(Aim of the exercise) Skip the pictures, and retype the data below in full, exactly.
━━ Material for this task ━━
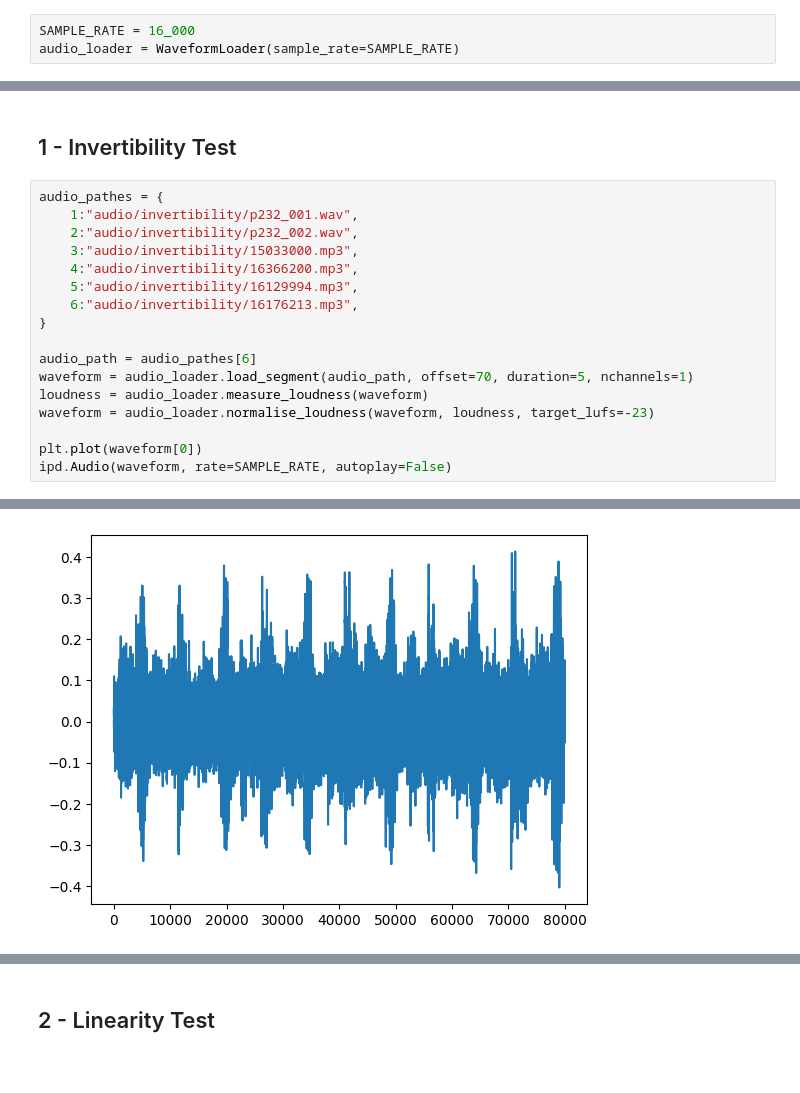
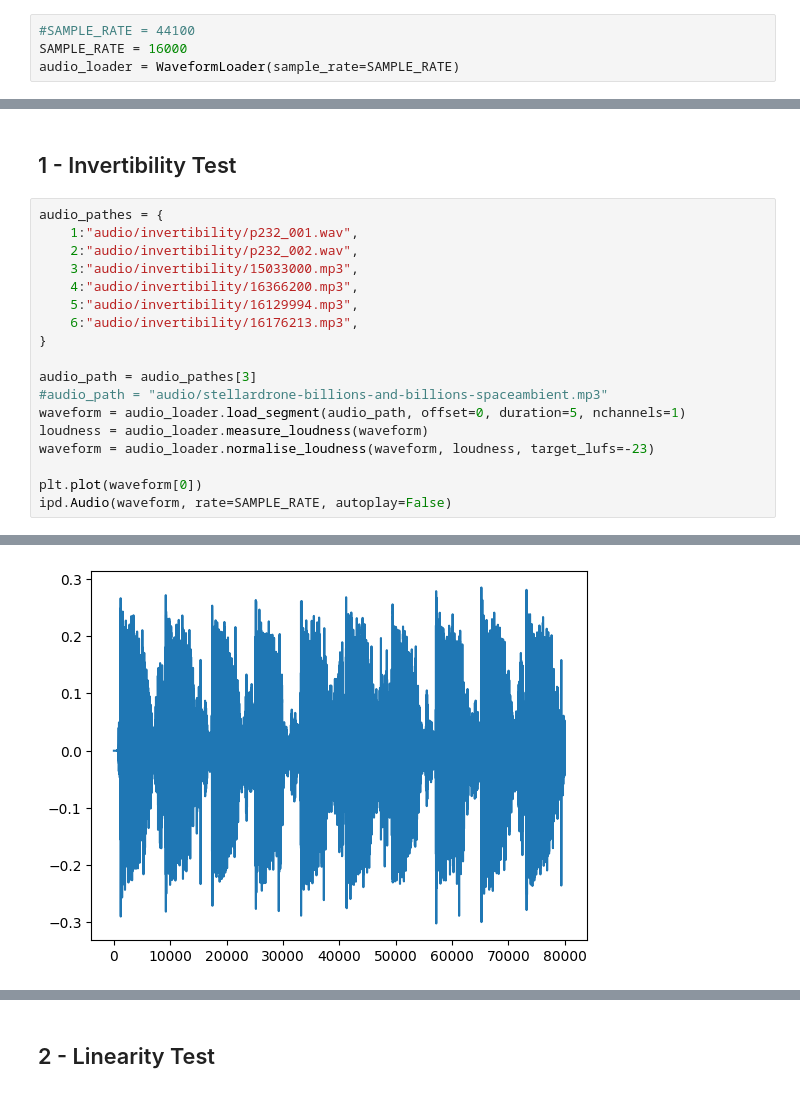
Before and after one commit to wkzng/iSincNet, a Jupyter notebook: demo.ipynb, the cells around one changed output, grey strips where cells are left out. Saved outputs shown, nothing was run; the diff lists cells and outputs as text.

```diff
--- a/demo.ipynb
+++ b/demo.ipynb
@@ -14,7 +14,8 @@ device
 # %% [output]
 device(type='cpu')
 # %%
-SAMPLE_RATE = 16_000
+#SAMPLE_RATE = 44100
+SAMPLE_RATE = 16000
 audio_loader = WaveformLoader(sample_rate=SAMPLE_RATE)
 # %% [output]
 Initializing PreprocessingWaveformLoader with sample rate sr:16000...
@@ -42,23 +44,24 @@ EPOCH 5 // NSTEP 13100
 # %%
 audio_pathes = {
     1:"audio/invertibility/p232_001.wav",
     2:"audio/invertibility/p232_002.wav",
     3:"audio/invertibility/15033000.mp3",
     4:"audio/invertibility/16366200.mp3",
     5:"audio/invertibility/16129994.mp3",
     6:"audio/invertibility/16176213.mp3",
 }
 
-audio_path = audio_pathes[6]
-waveform = audio_loader.load_segment(audio_path, offset=70, duration=5, nchannels=1)
+audio_path = audio_pathes[3]
+#audio_path = "audio/stellardrone-billions-and-billions-spaceambient.mp3"
+waveform = audio_loader.load_segment(audio_path, offset=0, duration=5, nchannels=1)
 loudness = audio_loader.measure_loudness(waveform)
 waveform = audio_loader.normalise_loudness(waveform, loudness, target_lufs=-23)
 
 plt.plot(waveform[0])
 ipd.Audio(waveform, rate=SAMPLE_RATE, autoplay=False)
 # %% [output]
 [interactive output not drawn]
-[figure, old version]
+[figure, new version]
 # %%
 eps=1e-8
 q_bits = 10
```
Also changed, not shown: parts of 4 cells of this notebook, 2 other files.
━━━
(Exercise response)
Before and after one commit to wkzng/iSincNet, a Jupyter notebook: demo.ipynb, the cells around one changed output, grey strips where cells are left out. Saved outputs shown, nothing was run; the diff lists cells and outputs as text.

```diff
--- a/demo.ipynb
+++ b/demo.ipynb
@@ -14,7 +14,8 @@ device
 # %% [output]
 device(type='cpu')
 # %%
-SAMPLE_RATE = 16_000
+#SAMPLE_RATE = 44100
+SAMPLE_RATE = 16000
 audio_loader = WaveformLoader(sample_rate=SAMPLE_RATE)
 # %% [output]
 Initializing PreprocessingWaveformLoader with sample rate sr:16000...
@@ -42,23 +44,24 @@ EPOCH 5 // NSTEP 13100
 # %%
 audio_pathes = {
     1:"audio/invertibility/p232_001.wav",
     2:"audio/invertibility/p232_002.wav",
     3:"audio/invertibility/15033000.mp3",
     4:"audio/invertibility/16366200.mp3",
     5:"audio/invertibility/16129994.mp3",
     6:"audio/invertibility/16176213.mp3",
 }
 
-audio_path = audio_pathes[6]
-waveform = audio_loader.load_segment(audio_path, offset=70, duration=5, nchannels=1)
+audio_path = audio_pathes[3]
+#audio_path = "audio/stellardrone-billions-and-billions-spaceambient.mp3"
+waveform = audio_loader.load_segment(audio_path, offset=0, duration=5, nchannels=1)
 loudness = audio_loader.measure_loudness(waveform)
 waveform = audio_loader.normalise_loudness(waveform, loudness, target_lufs=-23)
 
 plt.plot(waveform[0])
 ipd.Audio(waveform, rate=SAMPLE_RATE, autoplay=False)
 # %% [output]
 [interactive output not drawn]
-[figure, old version]
+[figure, new version]
 # %%
 eps=1e-8
 q_bits = 10
```
Also changed, not shown: parts of 4 cells of this notebook, 2 other files.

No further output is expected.